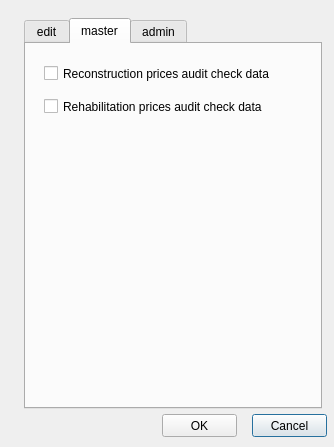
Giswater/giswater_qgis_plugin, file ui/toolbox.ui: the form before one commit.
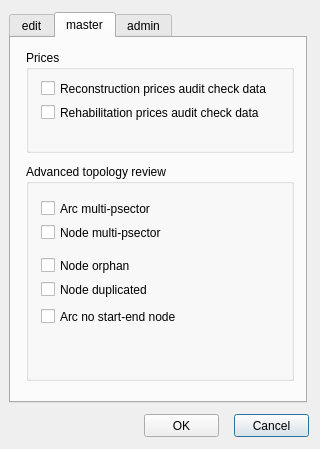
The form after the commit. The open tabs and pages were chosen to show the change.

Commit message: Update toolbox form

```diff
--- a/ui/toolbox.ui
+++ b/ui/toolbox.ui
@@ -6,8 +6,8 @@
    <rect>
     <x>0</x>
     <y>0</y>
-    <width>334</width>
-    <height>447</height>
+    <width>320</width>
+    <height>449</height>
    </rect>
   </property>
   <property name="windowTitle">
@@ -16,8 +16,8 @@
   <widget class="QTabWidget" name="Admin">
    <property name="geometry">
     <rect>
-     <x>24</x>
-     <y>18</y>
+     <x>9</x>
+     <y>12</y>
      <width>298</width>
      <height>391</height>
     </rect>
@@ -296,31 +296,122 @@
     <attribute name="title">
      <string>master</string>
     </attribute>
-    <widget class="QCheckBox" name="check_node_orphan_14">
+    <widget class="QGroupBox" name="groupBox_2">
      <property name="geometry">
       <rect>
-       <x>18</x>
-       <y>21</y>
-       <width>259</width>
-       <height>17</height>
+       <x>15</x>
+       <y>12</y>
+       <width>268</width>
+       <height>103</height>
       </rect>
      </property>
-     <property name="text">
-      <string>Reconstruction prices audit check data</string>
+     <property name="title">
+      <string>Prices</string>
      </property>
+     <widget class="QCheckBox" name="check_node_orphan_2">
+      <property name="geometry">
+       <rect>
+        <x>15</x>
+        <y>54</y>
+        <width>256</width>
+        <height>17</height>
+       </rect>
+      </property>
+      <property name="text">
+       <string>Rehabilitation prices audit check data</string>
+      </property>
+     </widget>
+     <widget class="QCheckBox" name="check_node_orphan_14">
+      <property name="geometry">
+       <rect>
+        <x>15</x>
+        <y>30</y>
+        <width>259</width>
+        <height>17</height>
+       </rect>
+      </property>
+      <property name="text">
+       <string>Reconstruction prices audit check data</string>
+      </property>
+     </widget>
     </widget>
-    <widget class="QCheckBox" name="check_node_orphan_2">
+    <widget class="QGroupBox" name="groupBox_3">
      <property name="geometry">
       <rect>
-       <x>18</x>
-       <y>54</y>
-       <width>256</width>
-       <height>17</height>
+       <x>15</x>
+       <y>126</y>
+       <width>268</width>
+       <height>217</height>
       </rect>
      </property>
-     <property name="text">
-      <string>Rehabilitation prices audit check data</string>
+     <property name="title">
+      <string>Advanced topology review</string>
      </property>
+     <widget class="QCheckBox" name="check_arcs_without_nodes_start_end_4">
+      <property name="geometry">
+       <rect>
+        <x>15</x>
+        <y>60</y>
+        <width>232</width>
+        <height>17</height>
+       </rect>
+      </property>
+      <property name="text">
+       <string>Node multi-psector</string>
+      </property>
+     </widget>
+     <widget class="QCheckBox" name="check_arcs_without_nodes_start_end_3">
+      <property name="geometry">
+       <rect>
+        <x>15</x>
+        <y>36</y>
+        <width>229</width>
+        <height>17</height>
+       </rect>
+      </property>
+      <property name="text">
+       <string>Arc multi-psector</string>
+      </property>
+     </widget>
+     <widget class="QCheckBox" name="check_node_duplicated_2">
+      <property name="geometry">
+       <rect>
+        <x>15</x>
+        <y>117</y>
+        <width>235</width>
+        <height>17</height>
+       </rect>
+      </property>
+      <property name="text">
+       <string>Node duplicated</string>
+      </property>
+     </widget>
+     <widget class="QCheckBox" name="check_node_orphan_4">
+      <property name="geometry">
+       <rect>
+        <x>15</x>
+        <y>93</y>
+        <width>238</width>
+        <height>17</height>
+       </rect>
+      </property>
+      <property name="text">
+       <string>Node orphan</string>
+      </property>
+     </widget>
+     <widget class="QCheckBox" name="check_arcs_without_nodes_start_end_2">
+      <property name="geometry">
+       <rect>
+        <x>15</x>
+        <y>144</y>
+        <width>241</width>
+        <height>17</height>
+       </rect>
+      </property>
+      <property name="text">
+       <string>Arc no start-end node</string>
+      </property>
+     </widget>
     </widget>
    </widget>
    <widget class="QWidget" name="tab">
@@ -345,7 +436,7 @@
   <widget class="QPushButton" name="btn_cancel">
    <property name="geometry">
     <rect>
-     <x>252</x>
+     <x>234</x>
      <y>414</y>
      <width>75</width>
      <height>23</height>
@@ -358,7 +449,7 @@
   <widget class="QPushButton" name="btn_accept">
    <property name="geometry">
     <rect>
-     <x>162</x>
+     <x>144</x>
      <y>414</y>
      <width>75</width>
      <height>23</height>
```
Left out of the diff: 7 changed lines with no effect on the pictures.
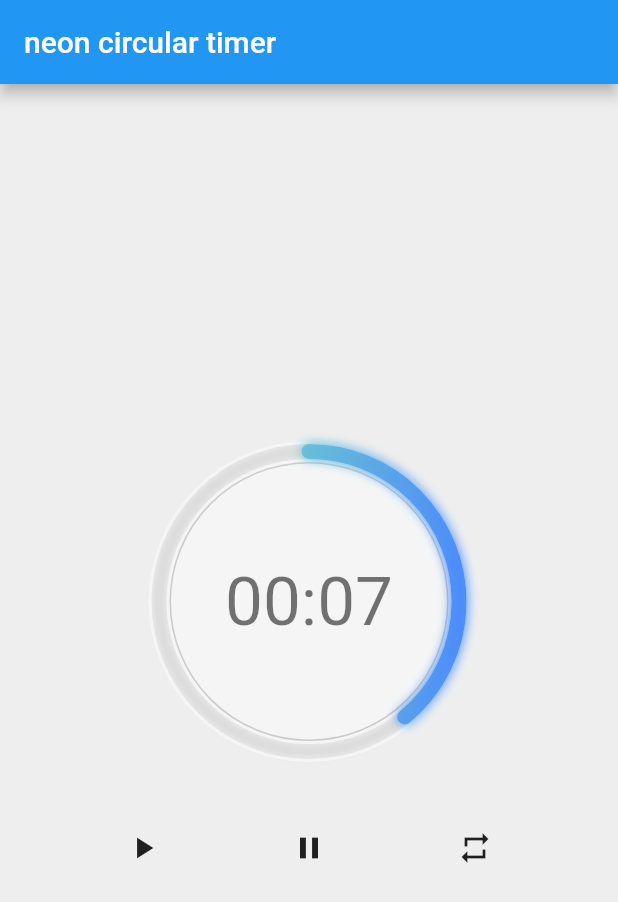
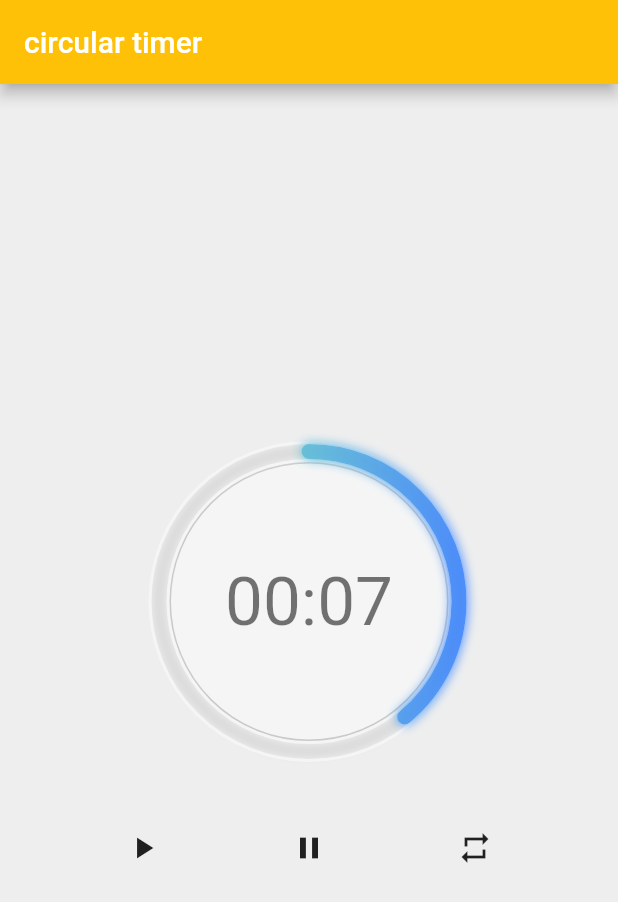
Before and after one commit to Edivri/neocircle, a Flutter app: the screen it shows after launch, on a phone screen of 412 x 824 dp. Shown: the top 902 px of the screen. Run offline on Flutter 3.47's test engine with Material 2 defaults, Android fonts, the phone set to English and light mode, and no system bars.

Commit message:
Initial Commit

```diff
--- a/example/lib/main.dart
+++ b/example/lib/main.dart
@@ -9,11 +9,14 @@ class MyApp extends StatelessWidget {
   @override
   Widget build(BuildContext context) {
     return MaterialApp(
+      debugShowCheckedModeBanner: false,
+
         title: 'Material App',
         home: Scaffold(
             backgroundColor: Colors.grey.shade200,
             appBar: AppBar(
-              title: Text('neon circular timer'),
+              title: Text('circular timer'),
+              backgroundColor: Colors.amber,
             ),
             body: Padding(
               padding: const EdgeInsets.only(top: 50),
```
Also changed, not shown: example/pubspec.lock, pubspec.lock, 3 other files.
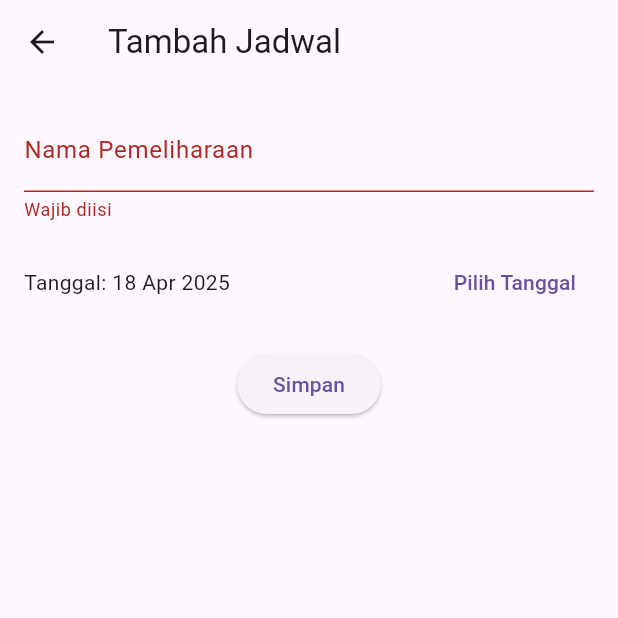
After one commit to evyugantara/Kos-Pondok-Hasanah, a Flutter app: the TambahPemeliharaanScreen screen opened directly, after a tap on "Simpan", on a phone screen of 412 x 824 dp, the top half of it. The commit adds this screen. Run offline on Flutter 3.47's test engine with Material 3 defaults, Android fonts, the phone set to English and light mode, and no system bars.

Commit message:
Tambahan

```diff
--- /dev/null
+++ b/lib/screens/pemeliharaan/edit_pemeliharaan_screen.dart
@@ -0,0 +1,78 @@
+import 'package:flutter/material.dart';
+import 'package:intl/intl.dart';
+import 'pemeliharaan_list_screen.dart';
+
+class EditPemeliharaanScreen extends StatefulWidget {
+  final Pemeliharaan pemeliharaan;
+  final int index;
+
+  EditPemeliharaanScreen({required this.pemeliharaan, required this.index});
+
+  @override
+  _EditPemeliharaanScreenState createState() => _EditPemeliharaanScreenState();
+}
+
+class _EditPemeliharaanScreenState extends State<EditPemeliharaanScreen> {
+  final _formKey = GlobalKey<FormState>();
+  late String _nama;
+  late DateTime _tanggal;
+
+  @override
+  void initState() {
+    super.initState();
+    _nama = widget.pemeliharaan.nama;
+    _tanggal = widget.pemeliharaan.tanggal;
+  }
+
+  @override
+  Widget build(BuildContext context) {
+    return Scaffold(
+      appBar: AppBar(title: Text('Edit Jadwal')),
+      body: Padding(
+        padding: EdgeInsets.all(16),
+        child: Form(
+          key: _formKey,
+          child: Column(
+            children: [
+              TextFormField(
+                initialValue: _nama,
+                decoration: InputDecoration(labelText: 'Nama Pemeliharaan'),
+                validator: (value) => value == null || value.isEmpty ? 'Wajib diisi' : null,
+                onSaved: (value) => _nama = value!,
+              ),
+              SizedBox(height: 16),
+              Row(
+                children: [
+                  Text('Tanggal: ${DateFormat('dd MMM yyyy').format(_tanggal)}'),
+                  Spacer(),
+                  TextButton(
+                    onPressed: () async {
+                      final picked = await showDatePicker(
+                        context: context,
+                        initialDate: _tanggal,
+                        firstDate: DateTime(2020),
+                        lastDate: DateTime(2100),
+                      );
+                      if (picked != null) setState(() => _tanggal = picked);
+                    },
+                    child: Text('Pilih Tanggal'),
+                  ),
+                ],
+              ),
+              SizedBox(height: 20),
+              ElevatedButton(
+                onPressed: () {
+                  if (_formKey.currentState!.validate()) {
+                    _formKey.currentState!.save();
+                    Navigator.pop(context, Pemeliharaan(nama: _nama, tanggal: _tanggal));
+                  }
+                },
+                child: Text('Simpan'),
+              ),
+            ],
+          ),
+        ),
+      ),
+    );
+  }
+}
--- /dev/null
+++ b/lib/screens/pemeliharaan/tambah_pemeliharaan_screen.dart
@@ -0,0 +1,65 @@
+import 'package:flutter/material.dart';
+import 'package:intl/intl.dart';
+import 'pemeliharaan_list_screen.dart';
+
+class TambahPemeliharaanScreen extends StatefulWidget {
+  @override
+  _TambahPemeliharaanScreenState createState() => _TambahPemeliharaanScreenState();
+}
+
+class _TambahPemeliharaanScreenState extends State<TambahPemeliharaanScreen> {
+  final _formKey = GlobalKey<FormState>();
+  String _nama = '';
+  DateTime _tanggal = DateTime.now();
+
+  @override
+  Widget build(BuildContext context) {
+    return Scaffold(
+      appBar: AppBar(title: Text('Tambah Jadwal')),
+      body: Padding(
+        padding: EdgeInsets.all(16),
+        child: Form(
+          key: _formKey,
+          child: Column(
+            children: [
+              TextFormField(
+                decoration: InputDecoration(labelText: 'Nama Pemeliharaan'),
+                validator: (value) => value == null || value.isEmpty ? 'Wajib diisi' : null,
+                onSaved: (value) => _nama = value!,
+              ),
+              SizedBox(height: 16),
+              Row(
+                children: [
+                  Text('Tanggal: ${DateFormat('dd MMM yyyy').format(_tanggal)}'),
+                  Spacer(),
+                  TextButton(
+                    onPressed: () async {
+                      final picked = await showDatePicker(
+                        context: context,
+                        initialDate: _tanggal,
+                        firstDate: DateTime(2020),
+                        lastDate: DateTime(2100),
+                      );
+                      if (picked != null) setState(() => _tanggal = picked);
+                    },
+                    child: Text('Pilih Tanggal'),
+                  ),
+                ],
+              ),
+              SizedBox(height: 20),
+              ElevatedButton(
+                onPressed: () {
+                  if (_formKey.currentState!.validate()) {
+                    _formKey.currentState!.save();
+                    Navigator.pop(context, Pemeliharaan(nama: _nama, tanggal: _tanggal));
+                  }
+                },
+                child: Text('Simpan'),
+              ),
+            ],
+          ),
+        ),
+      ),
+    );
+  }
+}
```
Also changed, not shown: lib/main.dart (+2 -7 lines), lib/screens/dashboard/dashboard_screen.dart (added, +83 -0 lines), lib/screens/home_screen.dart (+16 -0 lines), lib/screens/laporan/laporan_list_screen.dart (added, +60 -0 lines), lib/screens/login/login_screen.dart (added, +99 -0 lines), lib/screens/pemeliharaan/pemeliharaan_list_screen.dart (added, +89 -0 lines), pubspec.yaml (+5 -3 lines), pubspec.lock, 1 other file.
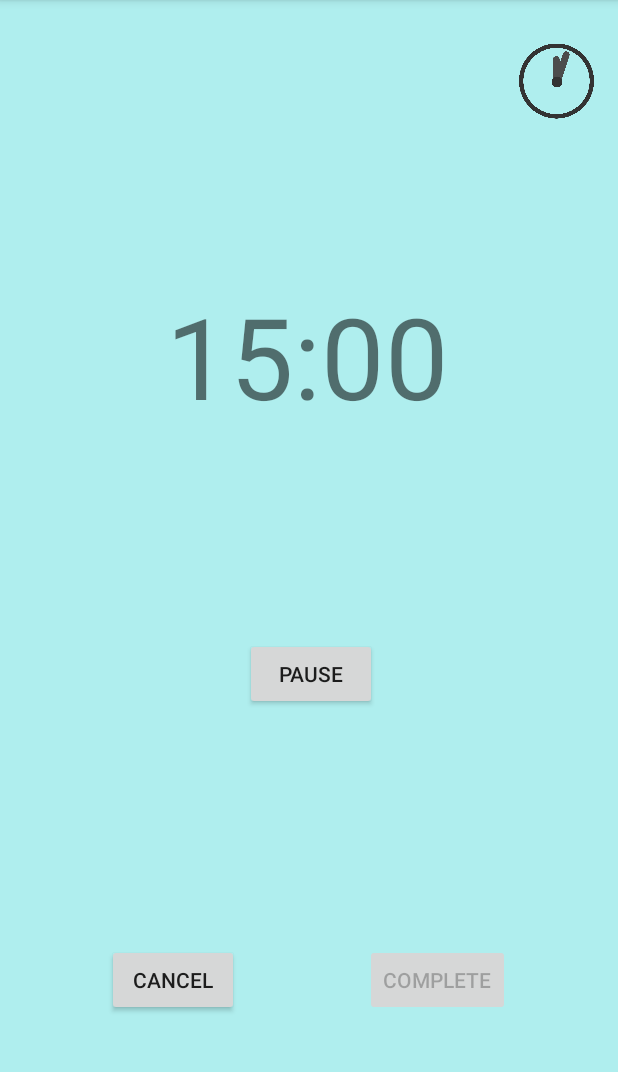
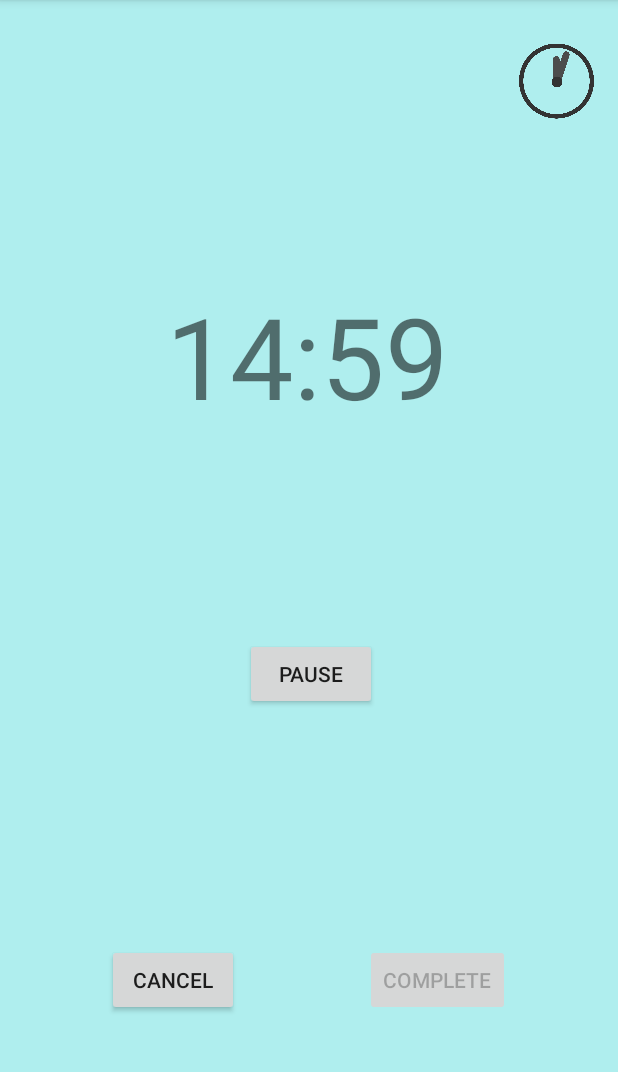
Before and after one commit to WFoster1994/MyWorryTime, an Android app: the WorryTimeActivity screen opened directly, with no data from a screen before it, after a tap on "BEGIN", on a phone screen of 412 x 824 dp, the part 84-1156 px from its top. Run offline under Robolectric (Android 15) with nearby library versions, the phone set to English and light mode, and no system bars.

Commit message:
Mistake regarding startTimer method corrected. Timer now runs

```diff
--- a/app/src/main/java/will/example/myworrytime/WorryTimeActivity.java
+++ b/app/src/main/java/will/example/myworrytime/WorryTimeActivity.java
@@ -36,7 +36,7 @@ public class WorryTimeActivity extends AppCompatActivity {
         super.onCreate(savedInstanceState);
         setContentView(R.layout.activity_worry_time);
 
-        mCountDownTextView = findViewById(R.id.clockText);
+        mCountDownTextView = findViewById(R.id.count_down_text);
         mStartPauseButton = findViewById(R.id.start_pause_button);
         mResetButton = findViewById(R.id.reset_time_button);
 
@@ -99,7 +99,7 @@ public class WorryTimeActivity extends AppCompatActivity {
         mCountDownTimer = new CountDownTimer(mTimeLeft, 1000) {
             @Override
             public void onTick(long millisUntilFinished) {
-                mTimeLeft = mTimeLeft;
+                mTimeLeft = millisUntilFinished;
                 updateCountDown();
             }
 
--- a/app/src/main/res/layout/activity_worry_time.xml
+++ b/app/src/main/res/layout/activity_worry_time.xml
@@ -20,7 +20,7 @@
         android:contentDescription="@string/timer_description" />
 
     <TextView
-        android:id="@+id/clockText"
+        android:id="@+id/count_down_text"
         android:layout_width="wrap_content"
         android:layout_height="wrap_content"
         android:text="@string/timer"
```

**What is being asked:** Pull out every line in the material above where "dart" occurs.

**Result:**
--- a/example/lib/main.dart
+++ b/example/lib/main.dart
+++ b/lib/screens/pemeliharaan/edit_pemeliharaan_screen.dart
+import 'package:flutter/material.dart';
+import 'package:intl/intl.dart';
+import 'pemeliharaan_list_screen.dart';
+++ b/lib/screens/pemeliharaan/tambah_pemeliharaan_screen.dart
+import 'package:flutter/material.dart';
+import 'package:intl/intl.dart';
+import 'pemeliharaan_list_screen.dart';
Also changed, not shown: lib/main.dart (+2 -7 lines), lib/screens/dashboard/dashboard_screen.dart (added, +83 -0 lines), lib/screens/home_screen.dart (+16 -0 lines), lib/screens/laporan/laporan_list_screen.dart (added, +60 -0 lines), lib/screens/login/login_screen.dart (added, +99 -0 lines), lib/screens/pemeliharaan/pemeliharaan_list_screen.dart (added, +89 -0 lines), pubspec.yaml (+5 -3 lines), pubspec.lock, 1 other file.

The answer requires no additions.